Baltimore Orioles: Recent Signings Good for Both the Present and Future
When I refer to "recent signings" in the article title, I'm referring to two players, starter Koji Uehara and catcher Gregg Zaun.
Before I start discussing each of the benefits that they bring, we have to take a glance at their individual contracts.
Koji Uehara signed a two-year deal with the Orioles, worth $10 million with incentives. His contract may be worth up to $16 million if he meets certain performance bonuses.
Gregg Zaun signed a one-year contract worth $1.5 million with a club option for 2010, where they would have the option of paying him $2 million or just buying him out for $500K.
My opinion on the contracts: They are good enough for me. The O's received two veterans for relatively cheap. At first glance, these two signings seem bland, but what these two players help to achieve is so much more.
Let us start with Uehara.
If you ask any Oriole fan what they would like to see differently from the pitching staff this season, you just might hear them say that they want to see less walks. Many will explain how walks have killed this team on many occasions in past seasons. If you have watched any O's games over the last few years, you would be hasty to agree.
We have all been disgusted watching pitchers Daniel Cabrera, Garrett Olson, Radhames Liz, etc. give up numerous runs due to an incredibly large amount of walks.
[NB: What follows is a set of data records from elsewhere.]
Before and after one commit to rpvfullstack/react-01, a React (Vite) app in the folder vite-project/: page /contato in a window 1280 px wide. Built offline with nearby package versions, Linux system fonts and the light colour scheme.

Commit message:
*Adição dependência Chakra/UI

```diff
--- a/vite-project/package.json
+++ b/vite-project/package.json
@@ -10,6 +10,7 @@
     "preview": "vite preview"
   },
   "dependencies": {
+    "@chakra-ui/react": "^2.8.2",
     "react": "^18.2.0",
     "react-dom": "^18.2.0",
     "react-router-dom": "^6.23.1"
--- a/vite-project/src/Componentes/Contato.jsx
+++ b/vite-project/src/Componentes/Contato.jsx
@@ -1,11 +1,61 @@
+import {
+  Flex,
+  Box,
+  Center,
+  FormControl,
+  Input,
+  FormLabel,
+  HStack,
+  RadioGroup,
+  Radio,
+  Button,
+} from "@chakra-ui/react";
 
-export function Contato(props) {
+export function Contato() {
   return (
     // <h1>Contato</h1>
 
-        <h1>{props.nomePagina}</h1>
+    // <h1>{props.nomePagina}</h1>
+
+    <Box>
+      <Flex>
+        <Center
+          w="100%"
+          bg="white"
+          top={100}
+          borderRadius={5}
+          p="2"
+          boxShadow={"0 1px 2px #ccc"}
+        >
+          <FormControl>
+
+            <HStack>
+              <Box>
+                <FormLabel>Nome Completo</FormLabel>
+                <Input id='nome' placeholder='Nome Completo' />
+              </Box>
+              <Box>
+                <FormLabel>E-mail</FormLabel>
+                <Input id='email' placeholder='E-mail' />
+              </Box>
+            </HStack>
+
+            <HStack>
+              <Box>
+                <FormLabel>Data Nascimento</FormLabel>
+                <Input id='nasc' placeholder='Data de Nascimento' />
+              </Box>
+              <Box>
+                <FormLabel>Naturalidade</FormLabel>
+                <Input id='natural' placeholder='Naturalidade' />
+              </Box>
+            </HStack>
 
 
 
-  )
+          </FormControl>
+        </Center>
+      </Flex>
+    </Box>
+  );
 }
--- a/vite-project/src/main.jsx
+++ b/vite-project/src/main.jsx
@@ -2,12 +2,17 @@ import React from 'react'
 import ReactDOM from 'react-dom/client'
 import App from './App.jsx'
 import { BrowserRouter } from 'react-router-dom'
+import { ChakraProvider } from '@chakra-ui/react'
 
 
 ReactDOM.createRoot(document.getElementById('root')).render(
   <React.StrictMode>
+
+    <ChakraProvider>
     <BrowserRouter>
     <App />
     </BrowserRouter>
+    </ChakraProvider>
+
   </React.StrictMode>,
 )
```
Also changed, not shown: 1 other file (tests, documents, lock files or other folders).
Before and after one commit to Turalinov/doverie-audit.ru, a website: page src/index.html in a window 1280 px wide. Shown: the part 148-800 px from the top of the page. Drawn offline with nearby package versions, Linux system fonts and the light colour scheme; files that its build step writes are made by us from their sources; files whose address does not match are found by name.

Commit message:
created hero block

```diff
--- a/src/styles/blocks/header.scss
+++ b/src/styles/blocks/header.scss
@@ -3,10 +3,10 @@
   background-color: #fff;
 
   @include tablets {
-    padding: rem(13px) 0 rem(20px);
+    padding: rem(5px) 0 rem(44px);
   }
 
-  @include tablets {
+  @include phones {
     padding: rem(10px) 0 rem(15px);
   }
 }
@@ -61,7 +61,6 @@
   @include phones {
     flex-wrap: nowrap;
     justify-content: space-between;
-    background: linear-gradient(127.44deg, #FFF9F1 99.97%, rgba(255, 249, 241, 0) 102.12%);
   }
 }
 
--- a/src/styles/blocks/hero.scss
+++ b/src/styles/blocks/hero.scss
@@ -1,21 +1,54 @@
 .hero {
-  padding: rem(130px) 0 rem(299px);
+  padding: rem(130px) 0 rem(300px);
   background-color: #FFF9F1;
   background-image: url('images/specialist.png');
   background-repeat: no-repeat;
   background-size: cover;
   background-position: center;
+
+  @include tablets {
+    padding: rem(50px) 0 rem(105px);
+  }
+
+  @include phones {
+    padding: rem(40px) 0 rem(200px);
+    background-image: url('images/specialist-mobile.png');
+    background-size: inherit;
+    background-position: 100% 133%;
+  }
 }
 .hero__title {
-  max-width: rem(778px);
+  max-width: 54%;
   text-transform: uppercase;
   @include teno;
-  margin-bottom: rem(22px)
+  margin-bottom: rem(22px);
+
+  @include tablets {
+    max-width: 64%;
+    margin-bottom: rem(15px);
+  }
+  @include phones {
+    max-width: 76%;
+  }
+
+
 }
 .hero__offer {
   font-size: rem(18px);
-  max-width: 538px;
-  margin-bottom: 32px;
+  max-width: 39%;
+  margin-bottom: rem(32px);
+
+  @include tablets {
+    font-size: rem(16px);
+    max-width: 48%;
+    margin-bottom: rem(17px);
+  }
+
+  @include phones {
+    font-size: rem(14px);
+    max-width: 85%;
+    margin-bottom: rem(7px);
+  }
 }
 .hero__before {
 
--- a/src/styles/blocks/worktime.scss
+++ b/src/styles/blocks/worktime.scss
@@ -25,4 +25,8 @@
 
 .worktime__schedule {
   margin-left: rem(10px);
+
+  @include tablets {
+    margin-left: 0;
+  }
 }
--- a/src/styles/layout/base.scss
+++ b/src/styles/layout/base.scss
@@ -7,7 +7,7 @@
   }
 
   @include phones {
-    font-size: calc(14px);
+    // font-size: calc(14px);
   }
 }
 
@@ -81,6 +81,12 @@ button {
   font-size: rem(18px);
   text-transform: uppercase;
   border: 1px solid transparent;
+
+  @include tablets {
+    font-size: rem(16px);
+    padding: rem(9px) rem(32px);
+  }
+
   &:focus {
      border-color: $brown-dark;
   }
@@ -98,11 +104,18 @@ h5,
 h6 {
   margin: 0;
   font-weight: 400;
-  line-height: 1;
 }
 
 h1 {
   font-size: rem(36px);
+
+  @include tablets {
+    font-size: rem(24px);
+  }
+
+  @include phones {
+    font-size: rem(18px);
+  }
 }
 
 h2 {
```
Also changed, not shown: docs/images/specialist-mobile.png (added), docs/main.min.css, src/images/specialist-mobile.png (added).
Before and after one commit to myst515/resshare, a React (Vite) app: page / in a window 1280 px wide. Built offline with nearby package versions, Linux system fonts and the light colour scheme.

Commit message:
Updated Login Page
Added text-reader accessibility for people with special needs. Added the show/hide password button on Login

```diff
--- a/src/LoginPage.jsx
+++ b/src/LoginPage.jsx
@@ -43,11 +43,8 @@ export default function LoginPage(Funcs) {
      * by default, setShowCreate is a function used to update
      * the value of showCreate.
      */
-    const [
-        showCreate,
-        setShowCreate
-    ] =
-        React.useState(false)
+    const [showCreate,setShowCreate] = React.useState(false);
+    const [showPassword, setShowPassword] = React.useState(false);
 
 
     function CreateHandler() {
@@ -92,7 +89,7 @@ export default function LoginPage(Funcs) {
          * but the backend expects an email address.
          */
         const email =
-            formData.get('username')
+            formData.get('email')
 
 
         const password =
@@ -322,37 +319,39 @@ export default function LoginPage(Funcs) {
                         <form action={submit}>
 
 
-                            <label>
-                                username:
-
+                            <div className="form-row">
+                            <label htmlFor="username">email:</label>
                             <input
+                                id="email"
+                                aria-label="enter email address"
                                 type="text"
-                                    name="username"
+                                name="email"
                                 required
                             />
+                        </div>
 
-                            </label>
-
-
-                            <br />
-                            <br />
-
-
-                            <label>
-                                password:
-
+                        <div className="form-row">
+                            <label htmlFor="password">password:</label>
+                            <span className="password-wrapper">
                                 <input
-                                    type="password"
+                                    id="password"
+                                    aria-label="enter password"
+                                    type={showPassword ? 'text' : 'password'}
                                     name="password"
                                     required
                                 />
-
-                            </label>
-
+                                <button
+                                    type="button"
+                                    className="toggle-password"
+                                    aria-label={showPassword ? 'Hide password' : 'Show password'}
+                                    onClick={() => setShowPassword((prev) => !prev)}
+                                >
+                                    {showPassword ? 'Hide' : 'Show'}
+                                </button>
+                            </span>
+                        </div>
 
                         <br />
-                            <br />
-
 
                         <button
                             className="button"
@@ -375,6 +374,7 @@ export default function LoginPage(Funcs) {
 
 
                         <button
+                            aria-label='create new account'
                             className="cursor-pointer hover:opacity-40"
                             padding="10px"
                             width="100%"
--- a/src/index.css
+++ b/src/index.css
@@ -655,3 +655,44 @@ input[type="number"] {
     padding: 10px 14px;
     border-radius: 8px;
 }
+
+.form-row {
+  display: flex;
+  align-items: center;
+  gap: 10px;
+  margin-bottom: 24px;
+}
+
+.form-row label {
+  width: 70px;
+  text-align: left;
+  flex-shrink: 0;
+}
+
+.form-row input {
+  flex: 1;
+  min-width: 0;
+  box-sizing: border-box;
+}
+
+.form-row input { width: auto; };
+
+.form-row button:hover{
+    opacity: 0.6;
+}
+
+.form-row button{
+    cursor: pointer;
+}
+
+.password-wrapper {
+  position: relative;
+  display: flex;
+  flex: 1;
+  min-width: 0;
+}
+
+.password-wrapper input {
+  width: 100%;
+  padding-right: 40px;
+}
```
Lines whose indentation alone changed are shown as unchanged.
I feel like I'm typing the word "walks" to much.
Well, it's a good thing the O's brought in Uehara, for he should give all us O's fans something to feel good about.
One thing that Uehara isn't is wild.
In his Japanese career, the right-hander went 112-62, with a 3.01 ERA over 10 seasons. He also struck out 1,376 hitters and walked only 206 batters. Only 206 batters!
I wouldn't be surprised if Daniel Cabrera walked that many in only two seasons.
Uehara is accurate. He hits his spots. He is a flyball pitcher. He's what the O's need.
Back to the fly-ball pitcher reference for a moment. This shouldn't be a problem, unless those fly-balls soar over the fence. With Adam Jones, Nick Markakis, and Luke Scott/Lou Montanez/Nolan Reimold in the outfield, we shouldn't be too worried about baseballs hitting the ground.
Now we will hit on the accurate comment.
With stud catching prospect Matt Wieters coming up to the majors sometime this season, the O's will need a pitcher that can make his debut a bit easier. What's easier than a pitcher throwing exactly where you want him to throw it?
Sure, the language barrier will be a problem for a bit, but hey, if the Red Sox can do it, then so can we! (I keep saying that about the World Series and it keeps failing. Let's hope it works this time.)
The final benefit that Uehara brings to the organization is where he's from.
This is the first time ever that the O's have signed a Japanese native. This helps to give the Orioles an extra edge in the future when it comes to signing Japanese born players. Uehara said it best himself:
"I would like to open the door for the Orioles that will allow them to welcome other Japanese players. I'm going to be the one who is the first."
Ahhh, that is music to my ears. Before I stop talking about Koji, if you want to see him pitch, here is a YouTube video of him in Japan.
Now to Gregg Zaun.
Last season, Zaun hit for a .237 average, with six home runs, 30 RBI, and 29 runs scored in 245 at-bats.
Now with the stats out of the way, let's look at what benefits that he will bring.
First and foremost, Zaun is here for one reason: To be a stopgap catcher until Matt Wieters arrives. That is his role, and I'm sure that he understands it. Come Opening Day, however, this switch-hitting veteran must be the starter, something that he shouldn't have any problem handling.
Besides being a stop-gap, he also has a different role.
He must be a teacher, both to Matt Wieters and to the young pitchers currently with the big-league club. I was afraid that we would have to see Wieters being taught by Ramon Hernandez, but now that he is in Cincinnati, I can breathe a lot easier.
Zaun should bring the veteran leadership that this team needs, especially with all of the young talent racing through the minors.
Zaun brings a different approach than Uehara, but they are both here for the same reason. They are both now within the organization to help fill in while the studs play their way through the system.
For now, their roles seem simple.
But what they are really bringing to the table is so much more.
Let's just watch how it all pans out.
What is the duplicate article?
Why is this article offensive?
Where is this article plagiarized from?
Why is this article poorly edited?